The same scenario has played out within companies all over the world but especially here in America: woman works her way up the corporate food chain, woman has child, woman turns into baby obsessed mommy who wants to stay-at-home. An article on Slate calls it ‘an insidious undercurrent of thought in the American corporate world: mothers just don’t make good workers. Their brains get hormonally addled when they have children, and they take their eyes off the prize and onto their newborns.’ Slate quotes billionaire investor Paul Tudor Jones’ epic screw up last year when he was recorded at a symposium at the University of Virginia saying mothers can’t be top traders:
You will never see as many great women investors or traders as men. Period. End of story,” Jones, 58, said to an audience at a University of Virginia McIntire School of Commerce symposium. “The idea that you could think straight for 60 seconds and be able to make a rational decision is impossible, particularly when their kids are involved … As soon as that baby’s lips touched that girl’s bosom, forget it. Every single investment idea, every desire to understand what’s going to make this go up or go down is going to be overwhelmed by the most beautiful experience which a man will never share about a mode of connection between that mother and that baby.”
Yikes! I cannot count the number of sexist implications in that sentence about both women and men and I feel sorry for Jones (a father of three girls) that he apparently had such a lackluster experience with fatherhood. But let’s focus on the part about mothers turning into mush-brained idiots obsessed with all things baby. While that may be the case for some women — and there’s nothing wrong with falling so completely in love with motherhood — the truth lies somewhere else.
Women don’t leave the workforce because they’re ‘overwhelmed by the most beautiful experience which a man will never share about a mode of connection between that mother and baby,’ they’re leaving because jerkwads like Jones don’t create or invest in companies with family-friendly policies including better maternity leave and some kind of childcare system. What that means is women who worked their asses off to get to a point in their career where they have enough financial breathing room to maaaaaybe contemplate having a child are getting knocked out of the workforce because they need to recover from having that baby. And then they realize that returning to work and paying for childcare (which is becoming increasingly more expensive) doesn’t make financial sense.
It seems that many big-time business owners like Jones don’t realize that having a baby is a physically grueling ordeal on par with surgery (and in the case of a C-section actually is major surgery) and requires recovery time.
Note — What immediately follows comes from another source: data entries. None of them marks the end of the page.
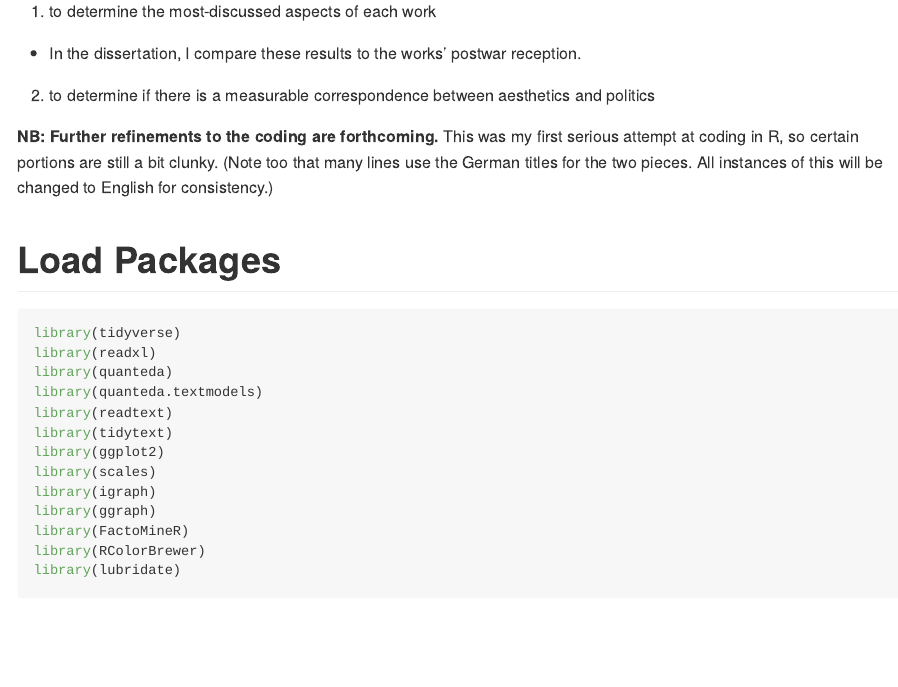
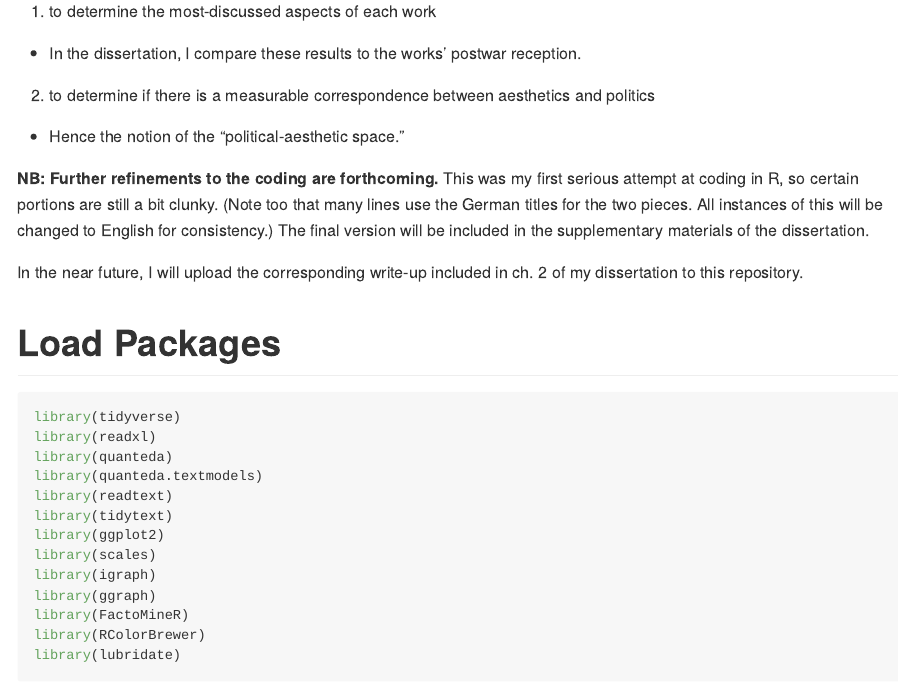
Before and after one commit to noahzeldin/dissertation, an R Markdown document (reception_analysis.rmd): the page in a window 1100 px wide, from 1600 px down. The pictures show the output file reception_analysis.md that the author committed with the source, drawn offline in the style of GitHub; long lines of code are wrapped.

Commit message:
general edits

```diff
--- a/reception_analysis.rmd
+++ b/reception_analysis.rmd
@@ -30,16 +30,22 @@ The **main goals** of this analysis are:
 
 1. to determine the most-discussed aspects of each work
 
-* In the dissertation, I compare these results to the works' postwar
-reception.
+  * In the dissertation, I compare these results to the works' postwar
+  reception.
 
 2. to determine if there is a measurable correspondence between aesthetics and
 politics
 
+  * Hence the notion of the "political-aesthetic space."
+
 **NB: Further refinements to the coding are forthcoming.** This was my first
 serious attempt at coding in R, so certain portions are still a bit clunky.
 (Note too that many lines use the German titles for the two pieces. All
-instances of this will be changed to English for consistency.)
+instances of this will be changed to English for consistency.) The final version
+will be included in the supplementary materials of the dissertation.
+
+In the near future, I will upload the corresponding write-up included in ch. 2
+of my dissertation to this repository.
 
 # Load Packages
 
```
Also changed, not shown: reception_analysis.md, reception_analysis_files/figure-gfm/unnamed-chunk-80-1.png, reception_analysis_files/figure-gfm/unnamed-chunk-82-1.png, reception_analysis_files/figure-gfm/unnamed-chunk-83-1.png, reception_analysis_files/figure-gfm/unnamed-chunk-86-1.png, reception_analysis_files/figure-gfm/unnamed-chunk-87-1.png, reception_analysis_files/figure-gfm/unnamed-chunk-88-1.png.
So mom needs maternity leave not necessarily to lose herself in the joys of motherhood, but to actually recover from a human being exiting her body. Someone slices a guy open and takes out a gall bladder or an appendix and it’s very clear he needs some time off work to recover and nobody gives him the sneaky side-eye for it. Yet a woman experiences childbirth (just about one of the most physically grueling things you can put a body through) and she gets accused of being a brain-addled idiot because she wants some time off to recover.
That’s not even taking into account the emotional angle of allowing a family the time to bond with a new member of their family. God forbid companies take emotions and a family’s well-being into account. So mom is home utilizing her crap maternity leave to recover which inevitably turns her into the primary caregiver. Later, when it’s time to return to work, families often bump into the cold, hard fact that childcare equals the salary of one of the parents and it makes more sense for someone to stay home. That someone is usually the one who was already home recovering from birth. So it defaults to mom to quit her job and be with baby. Slate notes, “This phenomenon is backed up by census data: Wealthier first-time moms who can afford childcare are more likely to work full-time until their last months of pregnancy, they’re more likely to benefit from paid leave, and they’re more likely to return to their jobs once their babies are born.”
In other words, unlike what Jones and his equally sexist cronies may think about moms not being able to focus on high-powered jobs because they’re so enamored with motherhood is, in fact, the opposite of what is actually happening. Women are simply realizing the numbers don’t make sense and they end up sacrificing a career as a result.
The Joneses of the world need to stop stereotyping what mothers can achieve in the working world and offer up some solid maternity benefits and childcare options within the billion dollar companies they run. The fact that mothers are climbing to the tops of these huge corporations despite the fact that the United States has the worst maternity leave laws on Earth should tell you a little something about just how badass we can be.
Image source: Monica Bielanko